Problem description ->
Show every line of the records below that contains the word "this".

(Difference listings)
-- -- --
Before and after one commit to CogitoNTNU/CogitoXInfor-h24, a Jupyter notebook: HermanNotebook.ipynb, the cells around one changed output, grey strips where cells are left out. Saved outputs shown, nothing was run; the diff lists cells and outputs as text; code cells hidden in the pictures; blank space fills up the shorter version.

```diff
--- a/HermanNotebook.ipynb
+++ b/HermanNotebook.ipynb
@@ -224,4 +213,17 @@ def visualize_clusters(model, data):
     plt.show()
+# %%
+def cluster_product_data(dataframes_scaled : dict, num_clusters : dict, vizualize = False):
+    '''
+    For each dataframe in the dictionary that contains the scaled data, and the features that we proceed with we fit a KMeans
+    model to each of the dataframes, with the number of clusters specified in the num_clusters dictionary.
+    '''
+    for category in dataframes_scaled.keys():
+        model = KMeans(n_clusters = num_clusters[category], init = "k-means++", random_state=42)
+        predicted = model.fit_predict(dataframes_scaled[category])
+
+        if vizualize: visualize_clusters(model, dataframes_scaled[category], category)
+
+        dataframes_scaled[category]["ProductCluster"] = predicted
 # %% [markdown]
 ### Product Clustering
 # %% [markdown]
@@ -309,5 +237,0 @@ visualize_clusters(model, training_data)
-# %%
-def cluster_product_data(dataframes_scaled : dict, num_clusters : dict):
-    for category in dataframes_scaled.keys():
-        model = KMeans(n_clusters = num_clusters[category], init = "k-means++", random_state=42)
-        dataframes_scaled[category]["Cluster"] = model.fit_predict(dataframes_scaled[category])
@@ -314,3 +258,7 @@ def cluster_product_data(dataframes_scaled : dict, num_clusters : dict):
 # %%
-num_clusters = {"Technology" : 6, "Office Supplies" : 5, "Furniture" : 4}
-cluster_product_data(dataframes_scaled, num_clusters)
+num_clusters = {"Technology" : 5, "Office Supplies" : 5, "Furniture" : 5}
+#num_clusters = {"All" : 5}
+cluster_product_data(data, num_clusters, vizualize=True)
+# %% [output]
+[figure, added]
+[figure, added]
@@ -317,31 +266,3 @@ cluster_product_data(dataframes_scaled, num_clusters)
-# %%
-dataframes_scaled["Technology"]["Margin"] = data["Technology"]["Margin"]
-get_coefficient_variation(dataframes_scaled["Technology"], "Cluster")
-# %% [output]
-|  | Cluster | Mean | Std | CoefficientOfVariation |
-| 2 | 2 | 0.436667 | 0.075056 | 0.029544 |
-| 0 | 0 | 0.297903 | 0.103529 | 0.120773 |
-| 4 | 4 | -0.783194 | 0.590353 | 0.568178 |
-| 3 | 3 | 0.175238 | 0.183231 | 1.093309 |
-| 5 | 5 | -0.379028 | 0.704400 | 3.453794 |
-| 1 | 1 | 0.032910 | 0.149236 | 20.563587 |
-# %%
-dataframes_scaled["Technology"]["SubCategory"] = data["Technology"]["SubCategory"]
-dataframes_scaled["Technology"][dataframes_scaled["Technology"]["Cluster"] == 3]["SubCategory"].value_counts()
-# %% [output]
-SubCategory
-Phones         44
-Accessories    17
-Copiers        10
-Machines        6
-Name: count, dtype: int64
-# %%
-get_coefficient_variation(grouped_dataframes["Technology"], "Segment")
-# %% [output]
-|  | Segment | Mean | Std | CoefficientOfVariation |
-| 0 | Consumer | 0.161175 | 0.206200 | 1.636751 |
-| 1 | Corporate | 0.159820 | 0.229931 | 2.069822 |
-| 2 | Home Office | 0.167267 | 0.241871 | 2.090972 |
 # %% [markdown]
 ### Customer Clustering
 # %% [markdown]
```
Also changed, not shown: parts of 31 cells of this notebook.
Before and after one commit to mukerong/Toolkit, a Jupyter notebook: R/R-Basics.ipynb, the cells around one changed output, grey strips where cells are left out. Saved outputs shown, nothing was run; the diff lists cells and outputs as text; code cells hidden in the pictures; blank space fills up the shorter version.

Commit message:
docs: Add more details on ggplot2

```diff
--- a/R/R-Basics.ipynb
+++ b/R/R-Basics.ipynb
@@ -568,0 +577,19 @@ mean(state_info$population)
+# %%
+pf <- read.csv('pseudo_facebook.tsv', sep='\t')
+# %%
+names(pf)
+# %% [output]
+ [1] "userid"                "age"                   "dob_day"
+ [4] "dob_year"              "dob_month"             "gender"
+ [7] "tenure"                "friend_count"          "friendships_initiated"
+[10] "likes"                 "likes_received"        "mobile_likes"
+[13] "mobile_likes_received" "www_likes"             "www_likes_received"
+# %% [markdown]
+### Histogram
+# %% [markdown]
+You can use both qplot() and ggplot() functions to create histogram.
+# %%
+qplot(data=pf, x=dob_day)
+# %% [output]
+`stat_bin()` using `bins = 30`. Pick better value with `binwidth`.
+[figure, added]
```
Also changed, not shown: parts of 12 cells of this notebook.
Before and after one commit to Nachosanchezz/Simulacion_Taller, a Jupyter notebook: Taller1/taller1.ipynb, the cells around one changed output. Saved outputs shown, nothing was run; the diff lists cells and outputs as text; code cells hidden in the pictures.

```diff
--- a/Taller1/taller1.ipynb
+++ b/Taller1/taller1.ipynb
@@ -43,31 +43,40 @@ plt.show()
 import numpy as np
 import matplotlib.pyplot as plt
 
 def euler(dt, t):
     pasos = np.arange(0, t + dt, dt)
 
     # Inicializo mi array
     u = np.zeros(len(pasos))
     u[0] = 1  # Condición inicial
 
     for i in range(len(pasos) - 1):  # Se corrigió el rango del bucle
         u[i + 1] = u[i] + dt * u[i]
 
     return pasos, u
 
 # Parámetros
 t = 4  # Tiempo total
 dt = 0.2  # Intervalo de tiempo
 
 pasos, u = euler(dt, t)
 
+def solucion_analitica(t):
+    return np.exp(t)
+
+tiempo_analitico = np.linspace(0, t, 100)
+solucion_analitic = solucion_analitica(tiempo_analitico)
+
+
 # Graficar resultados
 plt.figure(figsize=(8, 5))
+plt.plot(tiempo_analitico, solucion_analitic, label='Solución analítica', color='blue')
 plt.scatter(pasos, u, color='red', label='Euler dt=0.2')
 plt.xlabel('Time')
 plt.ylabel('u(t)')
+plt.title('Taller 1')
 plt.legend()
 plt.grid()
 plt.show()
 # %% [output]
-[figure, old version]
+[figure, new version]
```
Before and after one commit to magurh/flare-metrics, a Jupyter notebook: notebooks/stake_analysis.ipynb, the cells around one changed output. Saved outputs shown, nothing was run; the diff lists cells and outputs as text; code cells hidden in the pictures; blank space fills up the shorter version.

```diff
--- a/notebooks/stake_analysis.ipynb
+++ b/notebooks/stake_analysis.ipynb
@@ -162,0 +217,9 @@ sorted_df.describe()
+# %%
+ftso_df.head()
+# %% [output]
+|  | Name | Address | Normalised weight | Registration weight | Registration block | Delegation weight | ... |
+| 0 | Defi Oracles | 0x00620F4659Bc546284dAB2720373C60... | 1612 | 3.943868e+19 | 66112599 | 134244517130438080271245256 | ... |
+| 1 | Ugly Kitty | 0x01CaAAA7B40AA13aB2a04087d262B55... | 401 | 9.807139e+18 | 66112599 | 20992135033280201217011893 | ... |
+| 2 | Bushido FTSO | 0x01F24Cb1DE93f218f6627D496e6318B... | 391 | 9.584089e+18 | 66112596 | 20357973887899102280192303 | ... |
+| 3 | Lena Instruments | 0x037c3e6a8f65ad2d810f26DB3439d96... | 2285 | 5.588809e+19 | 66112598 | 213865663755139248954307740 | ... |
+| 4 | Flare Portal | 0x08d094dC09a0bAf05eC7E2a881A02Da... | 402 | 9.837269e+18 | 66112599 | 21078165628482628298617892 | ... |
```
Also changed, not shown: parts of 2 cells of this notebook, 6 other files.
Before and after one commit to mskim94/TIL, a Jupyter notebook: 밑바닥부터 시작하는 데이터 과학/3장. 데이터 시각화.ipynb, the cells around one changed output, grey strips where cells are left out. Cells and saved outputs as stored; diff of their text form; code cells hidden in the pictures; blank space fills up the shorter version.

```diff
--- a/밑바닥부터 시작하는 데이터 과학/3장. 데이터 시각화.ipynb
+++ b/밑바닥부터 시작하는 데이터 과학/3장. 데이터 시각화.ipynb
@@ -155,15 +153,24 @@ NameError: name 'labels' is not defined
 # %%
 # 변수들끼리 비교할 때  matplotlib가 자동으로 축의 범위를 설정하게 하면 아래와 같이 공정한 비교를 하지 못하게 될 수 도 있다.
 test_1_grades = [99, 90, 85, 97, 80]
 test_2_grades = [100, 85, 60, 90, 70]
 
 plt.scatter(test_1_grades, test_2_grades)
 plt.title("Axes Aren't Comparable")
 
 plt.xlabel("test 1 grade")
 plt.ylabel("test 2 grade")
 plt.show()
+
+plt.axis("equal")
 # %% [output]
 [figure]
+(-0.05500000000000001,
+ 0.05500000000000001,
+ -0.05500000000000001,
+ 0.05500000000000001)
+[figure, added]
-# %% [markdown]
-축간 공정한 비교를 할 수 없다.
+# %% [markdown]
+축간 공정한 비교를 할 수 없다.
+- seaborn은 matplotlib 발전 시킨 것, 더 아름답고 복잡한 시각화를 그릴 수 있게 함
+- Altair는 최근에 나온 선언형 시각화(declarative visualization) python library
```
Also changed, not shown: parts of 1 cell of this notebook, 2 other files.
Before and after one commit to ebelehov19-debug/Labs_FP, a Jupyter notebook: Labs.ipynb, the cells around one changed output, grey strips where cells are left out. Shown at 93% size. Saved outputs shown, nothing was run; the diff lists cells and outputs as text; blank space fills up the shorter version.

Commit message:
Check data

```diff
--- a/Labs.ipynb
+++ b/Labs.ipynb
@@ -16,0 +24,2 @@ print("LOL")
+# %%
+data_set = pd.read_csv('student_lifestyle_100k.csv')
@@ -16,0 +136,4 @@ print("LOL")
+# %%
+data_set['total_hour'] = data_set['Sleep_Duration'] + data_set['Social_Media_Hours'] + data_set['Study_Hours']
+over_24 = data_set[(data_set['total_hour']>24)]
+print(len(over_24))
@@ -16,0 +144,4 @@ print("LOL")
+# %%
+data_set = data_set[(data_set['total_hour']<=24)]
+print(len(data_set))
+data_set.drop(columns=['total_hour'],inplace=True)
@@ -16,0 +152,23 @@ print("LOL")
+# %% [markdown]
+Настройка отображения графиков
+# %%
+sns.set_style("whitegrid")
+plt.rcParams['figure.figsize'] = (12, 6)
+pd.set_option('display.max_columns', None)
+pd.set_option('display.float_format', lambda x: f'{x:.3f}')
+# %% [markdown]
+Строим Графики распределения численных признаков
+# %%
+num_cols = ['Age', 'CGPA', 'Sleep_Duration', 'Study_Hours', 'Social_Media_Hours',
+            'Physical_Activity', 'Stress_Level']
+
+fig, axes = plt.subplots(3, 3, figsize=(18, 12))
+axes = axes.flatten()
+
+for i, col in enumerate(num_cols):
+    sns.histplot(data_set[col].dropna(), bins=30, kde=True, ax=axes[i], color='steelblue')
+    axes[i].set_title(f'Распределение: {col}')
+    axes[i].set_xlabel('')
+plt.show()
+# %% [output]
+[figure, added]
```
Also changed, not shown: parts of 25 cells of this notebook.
-- -- --
Solved problem ->
Also changed, not shown: parts of 31 cells of this notebook.
Also changed, not shown: parts of 12 cells of this notebook.
Also changed, not shown: parts of 2 cells of this notebook, 6 other files.
Also changed, not shown: parts of 1 cell of this notebook, 2 other files.
Also changed, not shown: parts of 25 cells of this notebook.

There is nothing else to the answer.